Using the material below, return exactly the lines between the one holding "is left out." and the one holding "Also changed, not shown: 8 other files.", inclusive, and no others.

==== Dataset extract ====

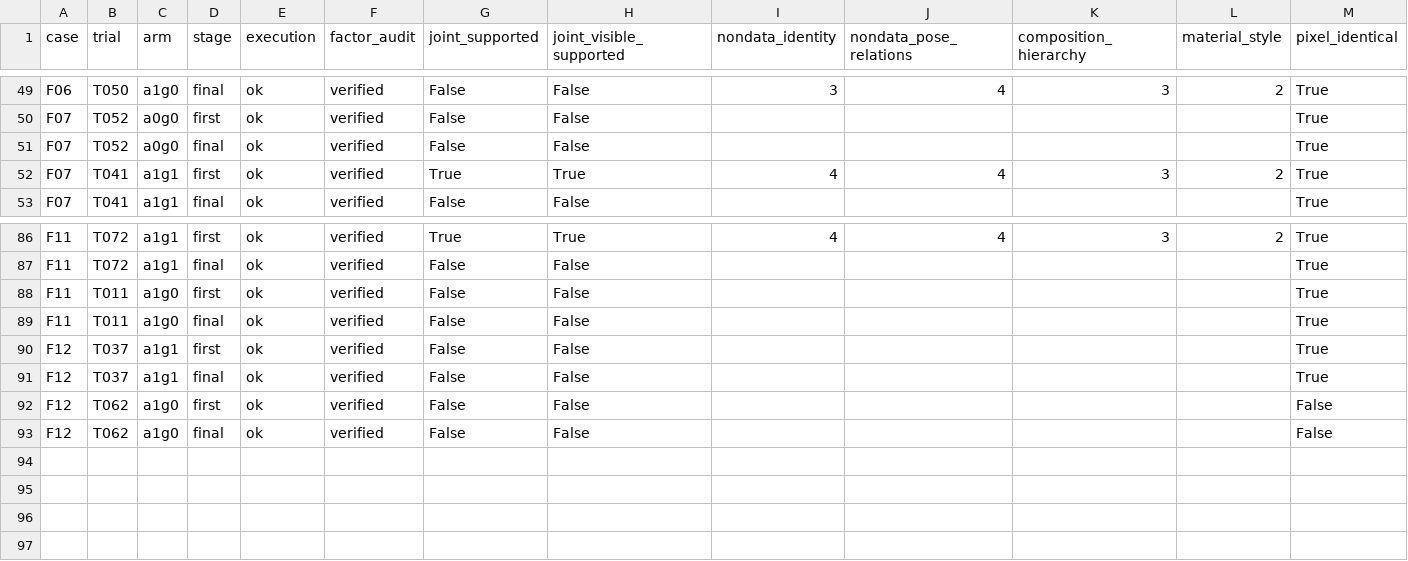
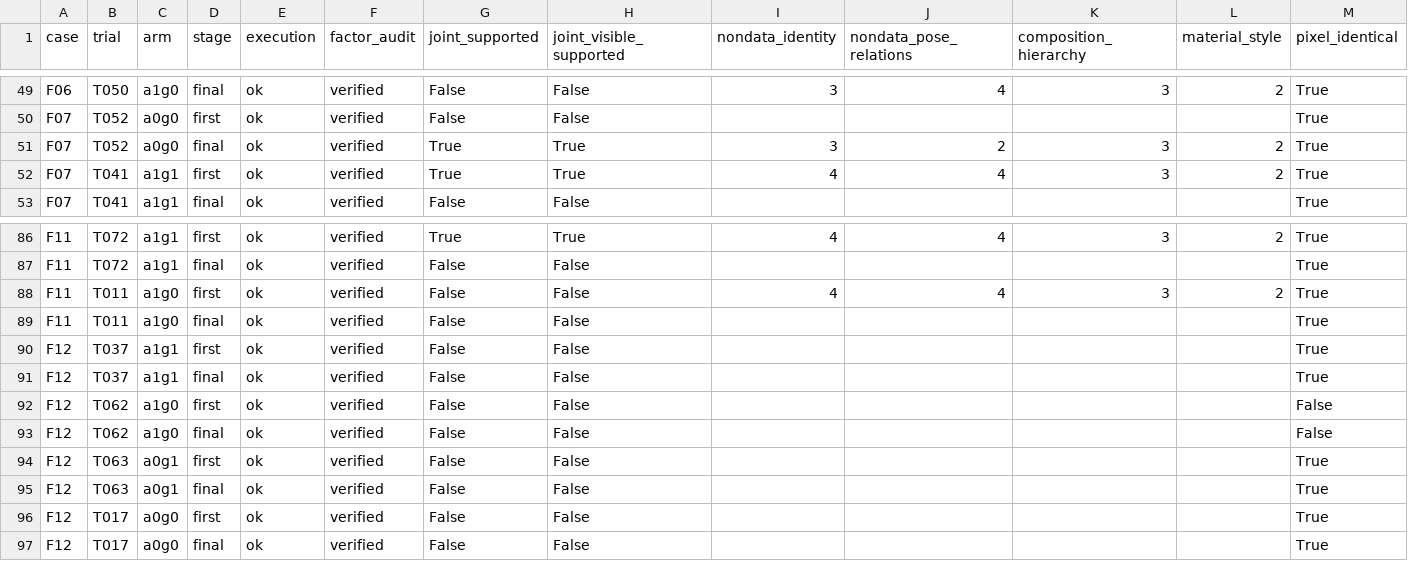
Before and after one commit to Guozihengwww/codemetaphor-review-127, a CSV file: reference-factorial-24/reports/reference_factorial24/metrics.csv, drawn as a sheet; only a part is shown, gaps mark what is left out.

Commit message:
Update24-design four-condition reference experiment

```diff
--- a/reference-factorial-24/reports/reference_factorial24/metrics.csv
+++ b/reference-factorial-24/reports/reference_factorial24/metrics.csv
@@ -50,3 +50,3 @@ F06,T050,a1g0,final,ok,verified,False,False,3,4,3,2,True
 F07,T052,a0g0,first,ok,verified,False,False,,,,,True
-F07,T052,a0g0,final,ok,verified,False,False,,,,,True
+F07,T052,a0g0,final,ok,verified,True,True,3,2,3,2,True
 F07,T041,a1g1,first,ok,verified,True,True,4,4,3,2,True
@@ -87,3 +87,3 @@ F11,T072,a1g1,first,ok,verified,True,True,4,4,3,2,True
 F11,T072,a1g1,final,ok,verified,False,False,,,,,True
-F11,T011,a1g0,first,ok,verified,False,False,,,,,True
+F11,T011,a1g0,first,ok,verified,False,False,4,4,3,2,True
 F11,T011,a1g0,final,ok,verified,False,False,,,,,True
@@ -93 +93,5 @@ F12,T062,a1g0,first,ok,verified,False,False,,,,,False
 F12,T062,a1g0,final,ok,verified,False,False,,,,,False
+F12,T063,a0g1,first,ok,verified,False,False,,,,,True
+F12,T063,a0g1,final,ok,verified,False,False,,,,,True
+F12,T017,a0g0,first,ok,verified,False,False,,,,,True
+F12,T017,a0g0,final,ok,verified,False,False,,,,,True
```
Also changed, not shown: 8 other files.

====
==== Dataset extract ====

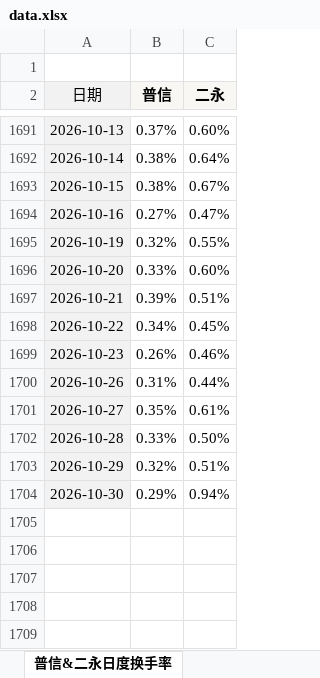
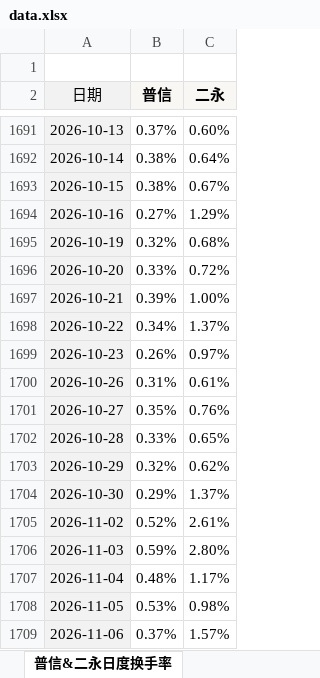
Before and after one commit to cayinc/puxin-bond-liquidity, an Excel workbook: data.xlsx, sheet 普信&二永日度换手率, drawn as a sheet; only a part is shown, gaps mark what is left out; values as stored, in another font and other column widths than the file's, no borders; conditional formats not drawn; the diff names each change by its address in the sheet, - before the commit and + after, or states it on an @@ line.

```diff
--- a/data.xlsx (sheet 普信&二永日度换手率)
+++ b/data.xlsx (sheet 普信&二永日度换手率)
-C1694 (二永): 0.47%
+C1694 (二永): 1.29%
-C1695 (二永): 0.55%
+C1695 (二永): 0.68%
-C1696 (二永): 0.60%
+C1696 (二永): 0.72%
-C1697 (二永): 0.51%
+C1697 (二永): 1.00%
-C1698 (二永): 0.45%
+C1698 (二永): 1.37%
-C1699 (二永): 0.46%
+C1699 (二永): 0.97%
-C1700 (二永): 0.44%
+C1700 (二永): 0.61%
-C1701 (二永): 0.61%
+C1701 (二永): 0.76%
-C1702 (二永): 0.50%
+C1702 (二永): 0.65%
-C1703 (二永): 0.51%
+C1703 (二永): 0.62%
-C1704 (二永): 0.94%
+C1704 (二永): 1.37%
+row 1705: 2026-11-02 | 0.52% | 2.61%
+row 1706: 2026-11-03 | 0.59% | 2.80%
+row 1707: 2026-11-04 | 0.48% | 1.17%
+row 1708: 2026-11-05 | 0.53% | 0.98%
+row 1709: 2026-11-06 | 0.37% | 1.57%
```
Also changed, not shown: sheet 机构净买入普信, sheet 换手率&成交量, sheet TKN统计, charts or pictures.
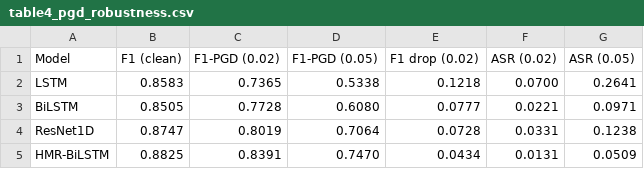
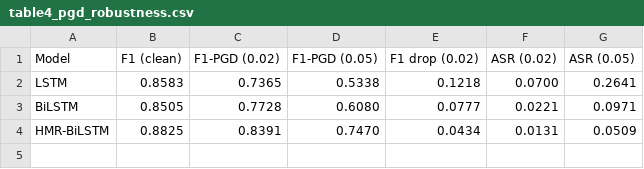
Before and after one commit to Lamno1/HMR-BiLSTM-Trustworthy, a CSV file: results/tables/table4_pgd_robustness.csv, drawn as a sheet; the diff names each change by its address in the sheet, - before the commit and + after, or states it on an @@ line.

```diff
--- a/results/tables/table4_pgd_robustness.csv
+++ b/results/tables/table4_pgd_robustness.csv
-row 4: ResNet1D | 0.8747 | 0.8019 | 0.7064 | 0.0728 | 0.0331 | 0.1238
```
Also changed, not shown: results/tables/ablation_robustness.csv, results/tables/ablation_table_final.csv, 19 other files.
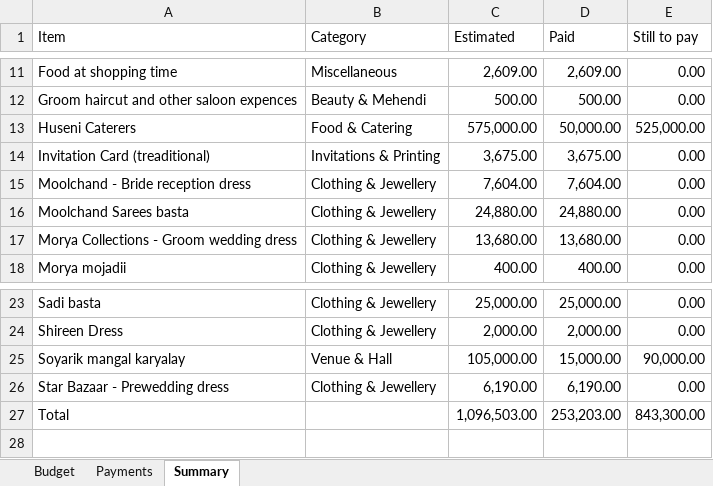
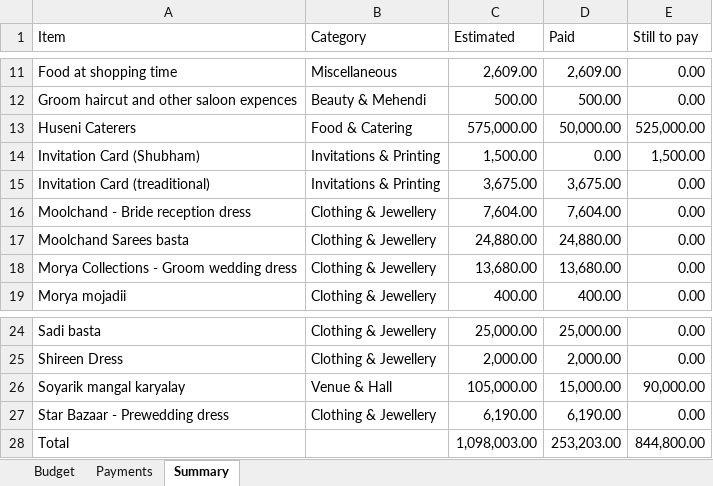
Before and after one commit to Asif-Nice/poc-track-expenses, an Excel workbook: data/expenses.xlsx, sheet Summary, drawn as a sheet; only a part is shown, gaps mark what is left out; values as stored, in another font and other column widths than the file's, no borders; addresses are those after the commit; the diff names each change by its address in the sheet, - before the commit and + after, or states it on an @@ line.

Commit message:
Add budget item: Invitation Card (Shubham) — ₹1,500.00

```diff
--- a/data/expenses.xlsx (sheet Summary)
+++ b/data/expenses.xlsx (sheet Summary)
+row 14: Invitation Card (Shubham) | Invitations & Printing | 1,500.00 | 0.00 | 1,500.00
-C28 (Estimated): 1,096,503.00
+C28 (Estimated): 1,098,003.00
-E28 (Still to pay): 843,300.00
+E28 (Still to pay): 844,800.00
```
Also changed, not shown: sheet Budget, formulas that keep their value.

====

[Problem solution]:
Before and after one commit to Guozihengwww/codemetaphor-review-127, a CSV file: reference-factorial-24/reports/reference_factorial24/metrics.csv, drawn as a sheet; only a part is shown, gaps mark what is left out.

Commit message:
Update24-design four-condition reference experiment

```diff
--- a/reference-factorial-24/reports/reference_factorial24/metrics.csv
+++ b/reference-factorial-24/reports/reference_factorial24/metrics.csv
@@ -50,3 +50,3 @@ F06,T050,a1g0,final,ok,verified,False,False,3,4,3,2,True
 F07,T052,a0g0,first,ok,verified,False,False,,,,,True
-F07,T052,a0g0,final,ok,verified,False,False,,,,,True
+F07,T052,a0g0,final,ok,verified,True,True,3,2,3,2,True
 F07,T041,a1g1,first,ok,verified,True,True,4,4,3,2,True
@@ -87,3 +87,3 @@ F11,T072,a1g1,first,ok,verified,True,True,4,4,3,2,True
 F11,T072,a1g1,final,ok,verified,False,False,,,,,True
-F11,T011,a1g0,first,ok,verified,False,False,,,,,True
+F11,T011,a1g0,first,ok,verified,False,False,4,4,3,2,True
 F11,T011,a1g0,final,ok,verified,False,False,,,,,True
@@ -93 +93,5 @@ F12,T062,a1g0,first,ok,verified,False,False,,,,,False
 F12,T062,a1g0,final,ok,verified,False,False,,,,,False
+F12,T063,a0g1,first,ok,verified,False,False,,,,,True
+F12,T063,a0g1,final,ok,verified,False,False,,,,,True
+F12,T017,a0g0,first,ok,verified,False,False,,,,,True
+F12,T017,a0g0,final,ok,verified,False,False,,,,,True
```
Also changed, not shown: 8 other files.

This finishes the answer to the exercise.